Automatic hearing aid volume control
Your hearing aids probably have built-in automatic volume control. This means that the hearing aid volume is adjusted automatically in accordance with your sound environment. Loud sounds
picked up by the hearing aid are amplified less than soft sounds, and the level of amplification will always depend on your hearing loss.
Manual hearing aid volume control
Sometimes you may want to adjust your hearing aid volume yourself. Many hearing aids also have manual volume controls
, which are shaped like small levers. According to Widex mechanical designer Niels Christian Damgaard Jakobsen, Widex designed these controls to be intuitive:
“We use tactile switches in our new hearing aids
,” says Niels. “For example, the volume and program buttons on Widex FASHION
give the users a ‘click feeling’ – so that the response they get is not only audio but also tactile, for example as a feeling in their fingers.”
When designing the switches, we focus on makes the use of these functions as natural as possible:
“From a usability perspective
, the idea of having a toggle key for the volume on the top side of the hearing aid and a push button
for programs on the bottom of the hearing aid was to divide the interaction intuitively. By doing so, the user would use one finger for volume adjustment and another finger for program toggle,” says Niels.
Tips for using manual volume control
NOTE: Any adjustment of the volume setting will be cancelled when your hearing aid is turned off, or if you change program.
- Push the lever, or upper part of the control, upwards to gradually raise the volume.
- Push the lever, or lower part of the volume control, downwards to gradually lower the volume.
- Each time you operate the volume control, you will hear a beep – unless you have chosen to deactivate tones.
- When you raise the volume, you will hear a higher beep-tone for each step the volume is raised.
- When you lower the volume, you will hear a lower beep-tone for each step the volume is lowered.
- A steady tone will sound when the maximum or minimum volume is reached.
If your hearing aids are InterEar, the volume is adjusted by using the volume control on just one of the hearing aids. For example, when you adjust the volume control on the right hearing aid, the volume automatically changes to the same level on the left hearing aid.Using a remote controlAssistive listening devices
allow you to adjust the volume on your hearing aids
via a remote control. To adjust the volume using our RC-DEX
- Press the volume up key (+) briefly to raise the volume
- Press the volume down key (-) briefly to lower the volume

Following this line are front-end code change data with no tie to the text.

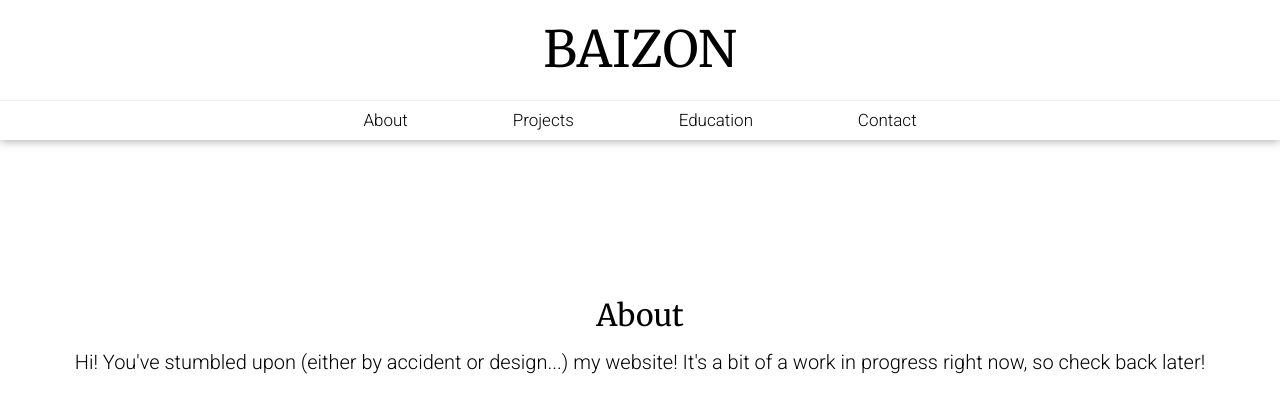
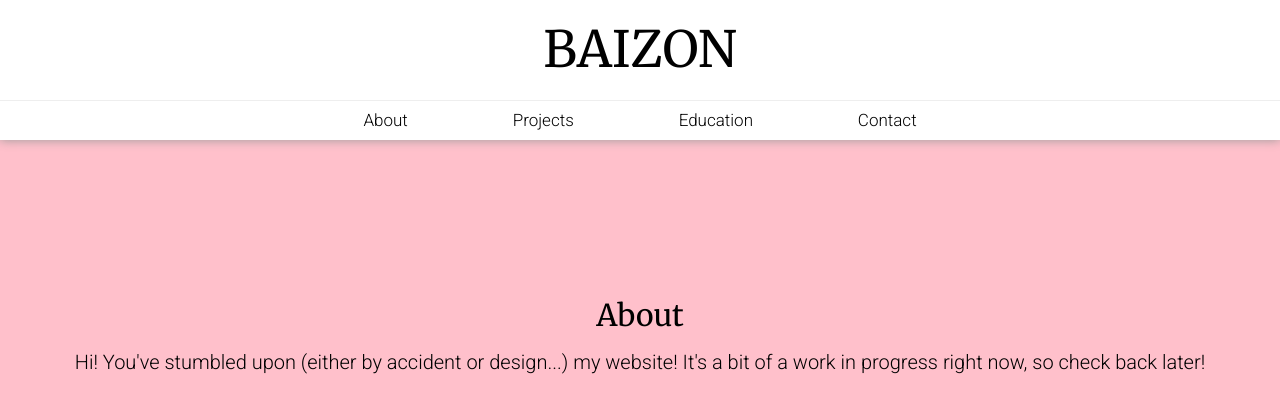
Before and after one commit to Andyocity/baizon, a PHP site: page / in a window 1280 px wide. Shown: the top 420 px of the page. Run offline with PHP 8.4, Linux system fonts and the light colour scheme; some libraries are stand-ins or nearby versions.

Commit message:
Update MainStyle.css

```diff
--- a/MainStyle.css
+++ b/MainStyle.css
@@ -11,7 +11,7 @@ body{
   margin-right:  0px;
 
   /* Additional Styling */
-  background-color: #FFFFFF;
+  background-color: pink;
   overflow-x:       hidden;
   overflow-y:       auto;
   padding-top:      0px;
```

When you activate the volume keys, you will hear a brief beep. When the maximum or minimum adjustment level is reached, you will hear a long beep-tone
.Getting used to hearing aid volume levelsHearing aids
can take some getting used to. During the first couple of days, the sound reproduced by the hearing aids may seem a bit overwhelming, and it may be difficult to recognize and distinguish between various sounds. If you use your hearing aids every day, you will gradually get used to the new sounds.Here are 5 tips to ease the transition:
- Start slow: Wear your hearing aids for one or two hours at a time.
- Keep it quiet: In the beginning, use the hearing aids in situations with few people and little noise.
- Go gradual: Start gradually using the hearing aids for longer periods of time and in noisier environments.
- Relax: Allow yourself a couple of breaks during the day.
- Avoid pain: If your ears get sore, contact your hearing care specialist. He or she can help you find the reason.